(Stored items from a collection)
==========
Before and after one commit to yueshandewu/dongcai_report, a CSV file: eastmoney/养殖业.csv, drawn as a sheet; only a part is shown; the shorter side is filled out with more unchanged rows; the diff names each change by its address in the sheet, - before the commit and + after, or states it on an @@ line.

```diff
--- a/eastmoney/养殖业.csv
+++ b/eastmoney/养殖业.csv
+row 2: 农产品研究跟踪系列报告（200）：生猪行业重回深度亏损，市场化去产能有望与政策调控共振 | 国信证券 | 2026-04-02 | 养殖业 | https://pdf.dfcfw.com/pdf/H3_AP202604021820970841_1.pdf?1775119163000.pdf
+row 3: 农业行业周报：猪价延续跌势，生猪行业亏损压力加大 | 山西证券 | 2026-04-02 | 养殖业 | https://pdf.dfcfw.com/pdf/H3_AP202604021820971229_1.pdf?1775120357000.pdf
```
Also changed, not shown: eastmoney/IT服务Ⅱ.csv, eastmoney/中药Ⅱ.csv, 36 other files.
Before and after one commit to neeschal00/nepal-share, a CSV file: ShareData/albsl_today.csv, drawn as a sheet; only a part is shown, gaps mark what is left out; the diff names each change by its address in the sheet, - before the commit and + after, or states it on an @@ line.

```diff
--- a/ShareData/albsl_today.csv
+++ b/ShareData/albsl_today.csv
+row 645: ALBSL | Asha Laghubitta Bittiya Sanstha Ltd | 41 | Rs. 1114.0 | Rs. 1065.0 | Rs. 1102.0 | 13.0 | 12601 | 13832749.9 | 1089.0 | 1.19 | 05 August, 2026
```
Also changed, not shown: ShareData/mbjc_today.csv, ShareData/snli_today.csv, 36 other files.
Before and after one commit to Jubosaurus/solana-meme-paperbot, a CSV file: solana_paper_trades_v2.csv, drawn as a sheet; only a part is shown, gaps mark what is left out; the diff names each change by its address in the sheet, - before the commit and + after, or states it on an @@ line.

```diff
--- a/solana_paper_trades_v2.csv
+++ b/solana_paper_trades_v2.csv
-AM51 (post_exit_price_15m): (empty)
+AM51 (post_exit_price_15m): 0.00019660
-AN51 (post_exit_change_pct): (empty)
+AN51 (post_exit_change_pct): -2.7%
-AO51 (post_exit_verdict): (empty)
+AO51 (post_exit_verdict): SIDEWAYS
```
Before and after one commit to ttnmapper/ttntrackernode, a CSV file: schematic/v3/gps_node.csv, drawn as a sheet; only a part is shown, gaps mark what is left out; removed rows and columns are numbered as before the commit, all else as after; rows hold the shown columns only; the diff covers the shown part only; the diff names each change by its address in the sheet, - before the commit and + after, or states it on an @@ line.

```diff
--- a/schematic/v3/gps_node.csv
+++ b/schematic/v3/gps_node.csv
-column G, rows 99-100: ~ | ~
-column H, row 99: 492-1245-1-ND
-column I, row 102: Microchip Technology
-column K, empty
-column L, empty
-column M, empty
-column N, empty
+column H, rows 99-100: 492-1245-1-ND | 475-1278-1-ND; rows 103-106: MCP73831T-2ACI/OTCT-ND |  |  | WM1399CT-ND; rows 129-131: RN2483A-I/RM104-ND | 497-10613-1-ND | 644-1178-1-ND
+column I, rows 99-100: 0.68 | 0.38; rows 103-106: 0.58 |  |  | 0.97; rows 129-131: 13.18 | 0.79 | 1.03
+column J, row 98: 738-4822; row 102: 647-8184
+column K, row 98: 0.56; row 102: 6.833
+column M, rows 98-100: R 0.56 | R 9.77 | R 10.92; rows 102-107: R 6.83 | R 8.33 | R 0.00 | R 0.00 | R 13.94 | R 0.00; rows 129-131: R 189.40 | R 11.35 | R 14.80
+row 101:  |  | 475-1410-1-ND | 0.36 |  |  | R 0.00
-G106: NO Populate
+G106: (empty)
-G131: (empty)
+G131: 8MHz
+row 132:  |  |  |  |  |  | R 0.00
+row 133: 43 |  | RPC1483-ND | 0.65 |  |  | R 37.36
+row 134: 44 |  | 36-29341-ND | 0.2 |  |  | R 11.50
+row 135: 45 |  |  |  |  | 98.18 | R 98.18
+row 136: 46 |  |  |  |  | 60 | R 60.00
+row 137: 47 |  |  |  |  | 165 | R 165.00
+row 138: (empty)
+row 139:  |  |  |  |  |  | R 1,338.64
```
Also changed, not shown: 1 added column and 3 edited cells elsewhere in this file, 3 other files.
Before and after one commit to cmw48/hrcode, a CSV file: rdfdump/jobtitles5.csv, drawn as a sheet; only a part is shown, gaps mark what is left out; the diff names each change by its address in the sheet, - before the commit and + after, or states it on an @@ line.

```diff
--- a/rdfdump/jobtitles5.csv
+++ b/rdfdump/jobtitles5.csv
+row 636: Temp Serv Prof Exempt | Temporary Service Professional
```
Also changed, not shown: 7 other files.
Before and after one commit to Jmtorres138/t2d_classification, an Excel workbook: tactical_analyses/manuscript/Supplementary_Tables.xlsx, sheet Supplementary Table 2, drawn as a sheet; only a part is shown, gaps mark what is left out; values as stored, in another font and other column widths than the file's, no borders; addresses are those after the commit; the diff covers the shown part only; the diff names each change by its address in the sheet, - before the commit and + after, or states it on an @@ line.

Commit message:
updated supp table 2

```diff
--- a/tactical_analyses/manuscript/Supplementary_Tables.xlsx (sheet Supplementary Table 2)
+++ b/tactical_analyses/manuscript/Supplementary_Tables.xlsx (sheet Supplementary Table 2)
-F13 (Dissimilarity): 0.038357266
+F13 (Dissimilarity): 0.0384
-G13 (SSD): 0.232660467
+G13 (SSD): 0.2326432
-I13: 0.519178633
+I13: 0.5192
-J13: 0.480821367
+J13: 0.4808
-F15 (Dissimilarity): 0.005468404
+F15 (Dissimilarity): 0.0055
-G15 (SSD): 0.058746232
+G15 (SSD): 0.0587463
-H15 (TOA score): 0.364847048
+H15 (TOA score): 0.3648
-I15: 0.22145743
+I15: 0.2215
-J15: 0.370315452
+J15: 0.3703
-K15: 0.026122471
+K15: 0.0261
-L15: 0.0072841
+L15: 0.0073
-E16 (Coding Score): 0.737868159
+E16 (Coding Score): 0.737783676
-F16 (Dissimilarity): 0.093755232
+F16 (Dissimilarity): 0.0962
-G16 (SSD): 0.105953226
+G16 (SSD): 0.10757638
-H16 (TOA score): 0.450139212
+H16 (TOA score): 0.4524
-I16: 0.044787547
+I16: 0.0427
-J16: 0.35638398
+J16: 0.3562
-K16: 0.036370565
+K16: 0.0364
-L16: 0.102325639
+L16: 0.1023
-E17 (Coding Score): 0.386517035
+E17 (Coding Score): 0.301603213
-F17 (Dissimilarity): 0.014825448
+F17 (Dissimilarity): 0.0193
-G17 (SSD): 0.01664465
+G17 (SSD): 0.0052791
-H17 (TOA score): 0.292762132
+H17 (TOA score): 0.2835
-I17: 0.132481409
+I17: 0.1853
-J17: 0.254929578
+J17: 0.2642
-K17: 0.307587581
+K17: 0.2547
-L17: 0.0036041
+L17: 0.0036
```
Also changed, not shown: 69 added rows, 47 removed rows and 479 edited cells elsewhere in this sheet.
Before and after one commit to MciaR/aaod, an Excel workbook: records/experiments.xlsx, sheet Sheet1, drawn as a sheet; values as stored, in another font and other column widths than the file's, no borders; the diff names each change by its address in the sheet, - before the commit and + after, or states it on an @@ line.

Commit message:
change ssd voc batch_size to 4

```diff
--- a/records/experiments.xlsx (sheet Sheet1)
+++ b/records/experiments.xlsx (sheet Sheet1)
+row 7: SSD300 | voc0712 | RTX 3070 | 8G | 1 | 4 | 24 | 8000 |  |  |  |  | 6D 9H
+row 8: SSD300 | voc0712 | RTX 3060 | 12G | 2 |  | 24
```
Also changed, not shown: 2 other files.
==========
## [REQUIREMENT]
The expected answer is a copy of each line in the records that holds the word "empty".

## [EXERCISE OUTPUT]
-AM51 (post_exit_price_15m): (empty)
-AN51 (post_exit_change_pct): (empty)
-AO51 (post_exit_verdict): (empty)
-column K, empty
-column L, empty
-column M, empty
-column N, empty
+G106: (empty)
-G131: (empty)
+row 138: (empty)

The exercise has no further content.